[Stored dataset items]
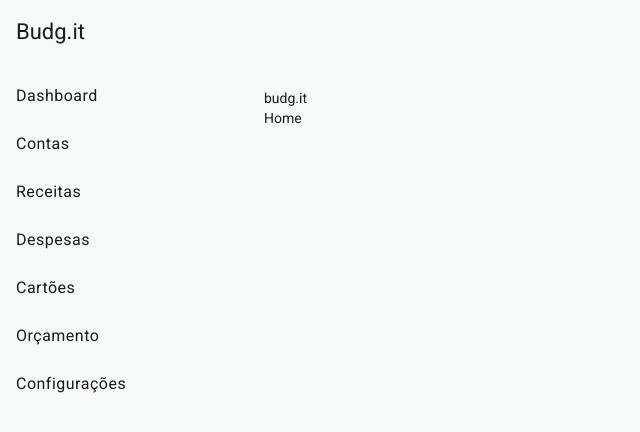
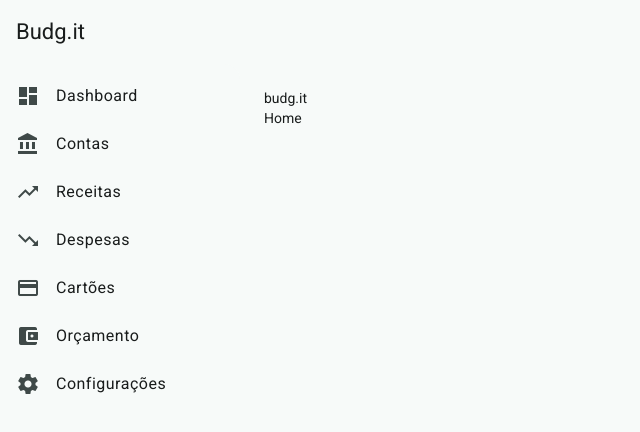
Before and after one commit to Davidrsferreira/budg.it-front, an Angular app: page / in a window 1280 px wide. Shown: the top 432 px of the page, without its empty margins (0-640 px from the left). Built offline with nearby package versions, Linux system fonts and the light colour scheme.

Commit message:
implemented dynamic navigation menu

```diff
--- a/src/app/layout/navigation/navigation.css
+++ b/src/app/layout/navigation/navigation.css
@@ -0,0 +1,3 @@
+a.active {
+  font-weight: 600;
+}
--- a/src/app/layout/navigation/navigation.html
+++ b/src/app/layout/navigation/navigation.html
@@ -1,29 +1,13 @@
 <mat-nav-list>
-      <a mat-list-item routerLink="/">
-        Dashboard
-      </a>
-
-      <a mat-list-item routerLink="/accounts">
-        Contas
-      </a>
-
-      <a mat-list-item routerLink="/incomes">
-        Receitas
-      </a>
-
-      <a mat-list-item routerLink="/expenses">
-        Despesas
-      </a>
-
-      <a mat-list-item routerLink="/cards">
-        Cartões
-      </a>
-
-      <a mat-list-item routerLink="/budget">
-        Orçamento
-      </a>
-
-      <a mat-list-item routerLink="/settings">
-        Configurações
-      </a>
-    </mat-nav-list>
+  @for (item of items; track item.route) {
+    <a
+      mat-list-item
+      [routerLink]="item.route"
+      routerLinkActive="active"
+      [routerLinkActiveOptions]="{ exact: item.route === '/' }"
+    >
+      <mat-icon matListItemIcon>{{ item.icon }}</mat-icon>
+      <span matListItemTitle>{{ item.label }}</span>
+    </a>
+  }
+</mat-nav-list>
--- a/src/app/layout/navigation/navigation.ts
+++ b/src/app/layout/navigation/navigation.ts
@@ -1,11 +1,60 @@
 import { Component } from '@angular/core';
+import { MatIconModule } from '@angular/material/icon';
 import { MatListModule } from '@angular/material/list';
-import { RouterLink } from '@angular/router';
+import { RouterLink, RouterLinkActive } from '@angular/router';
 
+interface NavigationItem {
+  label: string;
+  icon: string;
+  route: string;
+}
 @Component({
-  imports: [RouterLink, MatListModule],
+  imports: [
+    RouterLink,
+    RouterLinkActive,
+    MatListModule,
+    MatIconModule
+  ],
   selector: 'app-navigation',
   styleUrl: './navigation.css',
   templateUrl: './navigation.html',
 })
-export class Navigation {}
+export class Navigation {
+  readonly items: NavigationItem[] = [
+    {
+      label: 'Dashboard',
+      icon: 'dashboard',
+      route: '/',
+    },
+    {
+      label: 'Contas',
+      icon: 'account_balance',
+      route: '/accounts',
+    },
+    {
+      label: 'Receitas',
+      icon: 'trending_up',
+      route: '/incomes',
+    },
+    {
+      label: 'Despesas',
+      icon: 'trending_down',
+      route: '/expenses',
+    },
+    {
+      label: 'Cartões',
+      icon: 'credit_card',
+      route: '/cards',
+    },
+    {
+      label: 'Orçamento',
+      icon: 'account_balance_wallet',
+      route: '/budget',
+    },
+    {
+      label: 'Configurações',
+      icon: 'settings',
+      route: '/settings',
+    },
+  ];
+}
--- a/src/index.html
+++ b/src/index.html
@@ -13,6 +13,7 @@
       rel="stylesheet"
     />
     <link href="https://fonts.googleapis.com/icon?family=Material+Icons" rel="stylesheet" />
+    <link href="https://fonts.googleapis.com/icon?family=Material+Icons" rel="stylesheet" />
   </head>
   <body>
     <app-root></app-root>
```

# [WHAT THE EXERCISE ASKS]
Pictures aside, restate all of the entries exactly.

# [SOLUTION FOR THIS PROBLEM]
Before and after one commit to Davidrsferreira/budg.it-front, an Angular app: page / in a window 1280 px wide. Shown: the top 432 px of the page, without its empty margins (0-640 px from the left). Built offline with nearby package versions, Linux system fonts and the light colour scheme.

Commit message:
implemented dynamic navigation menu

```diff
--- a/src/app/layout/navigation/navigation.css
+++ b/src/app/layout/navigation/navigation.css
@@ -0,0 +1,3 @@
+a.active {
+  font-weight: 600;
+}
--- a/src/app/layout/navigation/navigation.html
+++ b/src/app/layout/navigation/navigation.html
@@ -1,29 +1,13 @@
 <mat-nav-list>
-      <a mat-list-item routerLink="/">
-        Dashboard
-      </a>
-
-      <a mat-list-item routerLink="/accounts">
-        Contas
-      </a>
-
-      <a mat-list-item routerLink="/incomes">
-        Receitas
-      </a>
-
-      <a mat-list-item routerLink="/expenses">
-        Despesas
-      </a>
-
-      <a mat-list-item routerLink="/cards">
-        Cartões
-      </a>
-
-      <a mat-list-item routerLink="/budget">
-        Orçamento
-      </a>
-
-      <a mat-list-item routerLink="/settings">
-        Configurações
-      </a>
-    </mat-nav-list>
+  @for (item of items; track item.route) {
+    <a
+      mat-list-item
+      [routerLink]="item.route"
+      routerLinkActive="active"
+      [routerLinkActiveOptions]="{ exact: item.route === '/' }"
+    >
+      <mat-icon matListItemIcon>{{ item.icon }}</mat-icon>
+      <span matListItemTitle>{{ item.label }}</span>
+    </a>
+  }
+</mat-nav-list>
--- a/src/app/layout/navigation/navigation.ts
+++ b/src/app/layout/navigation/navigation.ts
@@ -1,11 +1,60 @@
 import { Component } from '@angular/core';
+import { MatIconModule } from '@angular/material/icon';
 import { MatListModule } from '@angular/material/list';
-import { RouterLink } from '@angular/router';
+import { RouterLink, RouterLinkActive } from '@angular/router';
 
+interface NavigationItem {
+  label: string;
+  icon: string;
+  route: string;
+}
 @Component({
-  imports: [RouterLink, MatListModule],
+  imports: [
+    RouterLink,
+    RouterLinkActive,
+    MatListModule,
+    MatIconModule
+  ],
   selector: 'app-navigation',
   styleUrl: './navigation.css',
   templateUrl: './navigation.html',
 })
-export class Navigation {}
+export class Navigation {
+  readonly items: NavigationItem[] = [
+    {
+      label: 'Dashboard',
+      icon: 'dashboard',
+      route: '/',
+    },
+    {
+      label: 'Contas',
+      icon: 'account_balance',
+      route: '/accounts',
+    },
+    {
+      label: 'Receitas',
+      icon: 'trending_up',
+      route: '/incomes',
+    },
+    {
+      label: 'Despesas',
+      icon: 'trending_down',
+      route: '/expenses',
+    },
+    {
+      label: 'Cartões',
+      icon: 'credit_card',
+      route: '/cards',
+    },
+    {
+      label: 'Orçamento',
+      icon: 'account_balance_wallet',
+      route: '/budget',
+    },
+    {
+      label: 'Configurações',
+      icon: 'settings',
+      route: '/settings',
+    },
+  ];
+}
--- a/src/index.html
+++ b/src/index.html
@@ -13,6 +13,7 @@
       rel="stylesheet"
     />
     <link href="https://fonts.googleapis.com/icon?family=Material+Icons" rel="stylesheet" />
+    <link href="https://fonts.googleapis.com/icon?family=Material+Icons" rel="stylesheet" />
   </head>
   <body>
     <app-root></app-root>
```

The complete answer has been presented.